Pakistan has already played a big part in helping negotiations reach the stage they have so far. America’s peace envoy for Afghanistan, Zalmay Khalilzad, visited Pakistan on Monday and conveyed Washington’s gratitude for the “important role” Islamabad has played in easing the start of reconciliation talks between warring Afghan parties, officials said.
The U.S Embassy in Islamabad said Khalilzad and his delegation met with Pakistan’s military chief, Gen. Qamar Javed Bajwa, and some of the country’s other senior officials.
“Ambassador Khalilzad expressed appreciation on behalf of the United States, especially the important role that Prime Minister Imran Khan and General Bajwa played in facilitating the start of the Afghanistan Peace Negotiations in Doha on Sept.12, and stressed the need for ongoing regional and international support for this historic opportunity for peace,” the embassy said in a statement.

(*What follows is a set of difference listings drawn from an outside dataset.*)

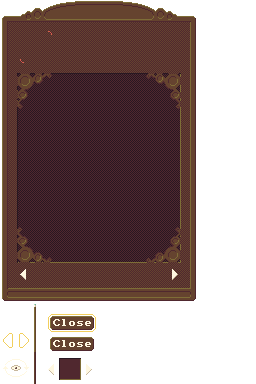
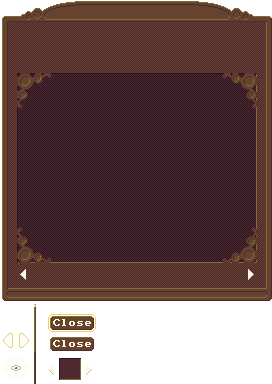
update trophy state layout

diff --git a/samples/golf/src/golf/TrophyState.cpp b/samples/golf/src/golf/TrophyState.cpp
@@ -39,6 +39,7 @@ source distribution.
 
 #include <crogine/core/Window.hpp>
 #include <crogine/core/GameController.hpp>
+#include <crogine/core/SysTime.hpp>
 #include <crogine/graphics/Image.hpp>
 #include <crogine/graphics/SpriteSheet.hpp>
 #include <crogine/gui/Gui.hpp>
@@ -76,12 +77,14 @@ namespace
 TrophyState::TrophyState(cro::StateStack& ss, cro::State::Context ctx, SharedStateData& sd)
     : cro::State    (ss, ctx),
     m_scene         (ctx.appInstance.getMessageBus()),
+    m_trophyScene   (ctx.appInstance.getMessageBus()),
     m_sharedData    (sd),
     m_trophyIndex   (1),
     m_viewScale     (2.f)
 {
     ctx.mainWindow.setMouseCaptured(false);
 
+    buildTrophyScene();
     buildScene();
 }
 
@@ -126,22 +129,29 @@ bool TrophyState::handleEvent(const cro::Event& evt)
 
     m_scene.getSystem<cro::UISystem>()->handleEvent(evt);
     m_scene.forwardEvent(evt);
+    m_trophyScene.forwardEvent(evt);
     return false;
 }
 
 void TrophyState::handleMessage(const cro::Message& msg)
 {
     m_scene.forwardMessage(msg);
+    m_trophyScene.forwardMessage(msg);
 }
 
 bool TrophyState::simulate(float dt)
 {
     m_scene.simulate(dt);
+    m_trophyScene.simulate(dt);
     return true;
 }
 
 void TrophyState::render()
 {
+    m_trophyTexture.clear(cro::Colour::AliceBlue);
+    m_trophyScene.render();
+    m_trophyTexture.display();
+
     m_scene.render();
 }
 
@@ -283,20 +293,27 @@ void TrophyState::buildScene()
     backgroundEnt.getComponent<cro::Transform>().addChild(titleEnt.getComponent<cro::Transform>());
 
     auto descEnt = m_scene.createEntity();
-    descEnt.addComponent<cro::Transform>().setPosition({ 58.f, 266.f, 0.1f });
+    descEnt.addComponent<cro::Transform>().setPosition({ 72.f, 266.f, 0.1f });
     descEnt.addComponent<cro::Drawable2D>();
     descEnt.addComponent<cro::Text>(infoFont).setCharacterSize(InfoTextSize);
     descEnt.getComponent<cro::Text>().setFillColour(TextNormalColour);
     backgroundEnt.getComponent<cro::Transform>().addChild(descEnt.getComponent<cro::Transform>());
 
+    auto dateEnt = m_scene.createEntity();
+    dateEnt.addComponent<cro::Transform>().setPosition({ bgBounds.width / 2.f, 56.f, 0.2f });
+    dateEnt.addComponent<cro::Drawable2D>();
+    dateEnt.addComponent<cro::Text>(infoFont).setCharacterSize(InfoTextSize);
+    dateEnt.getComponent<cro::Text>().setFillColour(TextNormalColour);
+    backgroundEnt.getComponent<cro::Transform>().addChild(dateEnt.getComponent<cro::Transform>());
+
     auto iconEnt = m_scene.createEntity();
-    iconEnt.addComponent<cro::Transform>().setPosition({ 18.f, 238.f, 0.1f });
+    iconEnt.addComponent<cro::Transform>().setPosition({ 30.f, 238.f, 0.1f });
     iconEnt.getComponent<cro::Transform>().setScale(glm::vec2(0.5f));
     iconEnt.addComponent<cro::Drawable2D>();
     iconEnt.addComponent<cro::Sprite>().setTexture(m_sharedData.sharedResources->textures.get("assets/images/achievements.png"));
     backgroundEnt.getComponent<cro::Transform>().addChild(iconEnt.getComponent<cro::Transform>());
 
-    auto updateText = [&, titleEnt, descEnt, iconEnt]() mutable
+    auto updateText = [&, titleEnt, descEnt, dateEnt, iconEnt]() mutable
     {
         titleEnt.getComponent<cro::Text>().setString(AchievementLabels[m_trophyIndex]);
         centreText(titleEnt);
@@ -304,11 +321,16 @@ void TrophyState::buildScene()
         auto [descString, hidden] = AchievementDesc[m_trophyIndex];
         if (!hidden || Achievements::getAchievement(AchievementStrings[m_trophyIndex])->achieved)
         {
-            auto end = std::min(descString.length() - 1, std::size_t(26));
-            auto pos = descString.substr(0, end).find_last_of(' ');
-            if (pos != std::string::npos)
+            static constexpr std::size_t MaxLength = 32;
+
+            if (descString.length() >= MaxLength)
             {
-                descString[pos] = '\n';
+                auto end = std::min(descString.length() - 1, MaxLength);
+                auto pos = descString.substr(0, end).find_last_of(' ');
+                if (pos != std::string::npos)
+                {
+                    descString[pos] = '\n';
+                }
             }
         }
         else
@@ -316,6 +338,9 @@ void TrophyState::buildScene()
             descString = "????";
         }
         descEnt.getComponent<cro::Text>().setString(descString);
+
+        dateEnt.getComponent<cro::Text>().setString("Achieved: " + cro::SysTime::dateString());
+        centreText(dateEnt);
 
         static constexpr std::size_t RowCount = 5;
         auto x = m_trophyIndex % RowCount;
@@ -400,7 +425,7 @@ void TrophyState::buildScene()
 
     //arrow right
     entity = m_scene.createEntity();
-    entity.addComponent<cro::Transform>().setPosition({ 168.f, 19.f, 0.1f });
+    entity.addComponent<cro::Transform>().setPosition({ 244.f, 19.f, 0.1f });
     entity.addComponent<cro::AudioEmitter>() = m_menuSounds.getEmitter("switch");
     entity.addComponent<cro::Drawable2D>();
     entity.addComponent<cro::Sprite>() = spriteSheet.getSprite("arrow_right");
@@ -427,6 +452,16 @@ void TrophyState::buildScene()
                     updateText();
                 }
             });
+    backgroundEnt.getComponent<cro::Transform>().addChild(entity.getComponent<cro::Transform>());
+
+
+    //displays trophy render texture
+    entity = m_scene.createEntity();
+    entity.addComponent<cro::Transform>().setPosition({ bgBounds.width / 2.f, 138.f, 0.1f });
+    entity.addComponent<cro::Drawable2D>();
+    entity.addComponent<cro::Sprite>().setTexture(m_trophyTexture.getTexture());
+    bounds = entity.getComponent<cro::Sprite>().getTextureBounds();
+    entity.getComponent<cro::Transform>().setOrigin({ bounds.width / 2.f, bounds.height / 2.f });
     backgroundEnt.getComponent<cro::Transform>().addChild(entity.getComponent<cro::Transform>());
 
 
@@ -466,6 +501,13 @@ void TrophyState::buildScene()
     entity.addComponent<cro::Camera>().resizeCallback = updateView;
     m_scene.setActiveCamera(entity);
     updateView(entity.getComponent<cro::Camera>());
+}
+
+void TrophyState::buildTrophyScene()
+{
+
+
+    m_trophyTexture.create(200, 154);
 }
 
 void TrophyState::quitState()

diff --git a/samples/golf/src/golf/TrophyState.hpp b/samples/golf/src/golf/TrophyState.hpp
@@ -35,6 +35,8 @@ source distribution.
 #include <crogine/audio/AudioScape.hpp>
 #include <crogine/ecs/Scene.hpp>
 
+#include <crogine/graphics/RenderTexture.hpp>
+
 struct SharedStateData;
 
 class TrophyState final : public cro::State
@@ -55,6 +57,7 @@ public:
 private:
 
     cro::Scene m_scene;
+    cro::Scene m_trophyScene;
     SharedStateData& m_sharedData;
 
     cro::AudioScape m_menuSounds;
@@ -70,10 +73,12 @@ private:
     std::array<cro::Entity, AudioID::Count> m_audioEnts = {};
 
     std::size_t m_trophyIndex;
+    cro::RenderTexture m_trophyTexture;
 
     glm::vec2 m_viewScale;
     cro::Entity m_rootNode;
     void buildScene();
+    void buildTrophyScene();
 
     void quitState();
 };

A military statement quoted Bajwa as saying that Pakistan was determined to further its mission of promoting regional peace, economic progress and prosperity.
Meanwhile, Pakistan are now claiming that India is trying to sabotage the peace talks. A senior Pakistani official and former diplomats accused India on Wednesday of playing the role of a “spoiler” to derail the peace process in Afghanistan. Speaking at a panel discussion on ‘Decoding Indian Foreign Policy in the Regional and Global Context’ organized by the Ministry of Information and Broadcasting in Islamabad, the country’s Secretary for Information and Broadcasting, Akbar Hussain Durrani, said Pakistan has played a constructive role for Afghan peace despite Indian designs. “The world has recognized Pakistan’s role in the Afghan peace process while India has always tried to sabotage and derail the peace process in Afghanistan,” said Durrani, accusing his country’s arch-rival.
Despite New Delhi’s nefarious designs and conspiracies, Pakistan has succeeded in pushing the peace process forward in the war-torn country, he added.
If this is true then Pakistan has several obstacles in its way to reaching a definitive peace deal, but it will want to achieve a deal as soon as possible, while at the same time stopping the violent reaction from the Pakistan Taliban.